Facebook and Twitter executives, defending their companies on Capitol Hill, said Wednesday they're aggressively trying to root out foreign interests seeking to sow divisions in American democracy as the November elections near. Facebook's No. 2 executive, Sheryl Sandberg, and Twitter's CEO, Jack Dorsey, testified before the Senate Intelligence Committee, but there was, quite literally, an empty chair in place for Google's parent Alphabet, which refused to send its top executive, reports the AP. What you need to know:
- As for how the company reacted to foreign efforts to use its platform as a way to meddle in US elections, "We were too slow to spot this and too slow to act. That is on us," Sandberg said, per USA Today. "We're getting better at finding and stopping our opponents." Sandberg told senators that Facebook was "more determined" than adversaries trying to meddling in the upcoming elections, and she called the fight an "arms race," as Facebook CEO Mark Zuckerberg has in the past.
- "The companies have made progress, the government has made progress, but the bad guys have made progress as well," said Virginia Sen. Mark Warner, the top Democrat on the Senate committee.
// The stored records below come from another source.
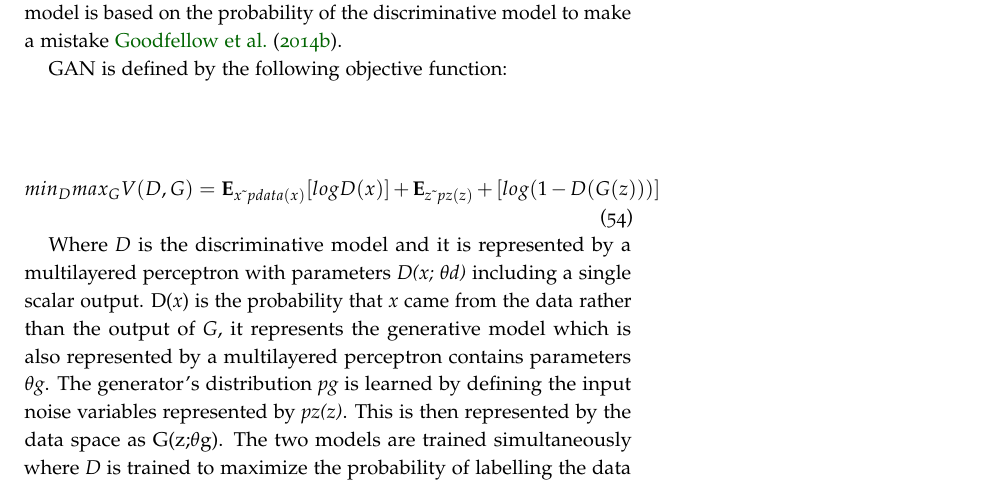
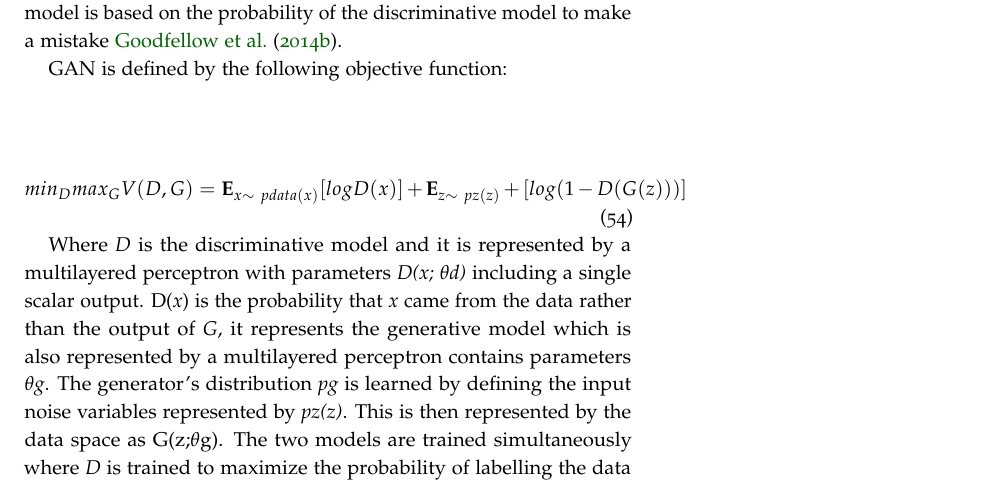
Before and after one commit to jp-um/machine_learning_handbook, a LaTeX thesis (ics5110_ml_handbook.tex, which reads terms/generativemodels_pm.tex): part of page 52 of 137, cut so that both start at the same text. Compiled offline with pdfLaTeX.

Commit message:
Update generativemodels_pm.tex

```diff
--- a/terms/generativemodels_pm.tex
+++ b/terms/generativemodels_pm.tex
@@ -34,7 +34,7 @@ Generative Adversarial Networks \index{Generative Adversarial Networks} (GAN) ar
 
 GAN is defined by the following objective function:
 \begin{equation}\label{minmax}
-min_{D}max_{G} V(D,G)= \mathbf{E}_{x \textasciitilde pdata(x)}[log D(x)] + \mathbf{E}_{z\textasciitilde pz(z)} + [log(1 - D(G(z)))]
+min_{D}max_{G} V(D,G)= \mathbf{E}_{x \sim\ pdata(x)}[log D(x)] + \mathbf{E}_{z\sim\ pz(z)} + [log(1 - D(G(z)))]
 \end{equation}
 
 Where \textit{D} is the discriminative model and it is represented by a multilayered perceptron with parameters \textit{D(x; $\theta$d)} including a single scalar output. D(\textit{x}) is the probability that \textit{x}  came from the data rather than the output of \textit{G}, it represents the generative model which is also represented by a multilayered perceptron contains parameters $\theta$\textit{g}. The generator's distribution \textit{pg} is learned by defining the input noise variables represented by \textit{pz(z)}. This is then represented by the data space as G(z;$\theta$g). The two models are trained simultaneously where \textit{D} is trained to maximize the probability of labelling the data \textit{x} as either if it came from the provided sample rather than from \textit{pg}, while \textit{G} is trained to minimize \textit{log(1-D(G(z)))}, therefore GANs follow a minmax game \citet{goodfellow:2014}.
```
Warner has proposed ways that the companies could be regulated for the first time.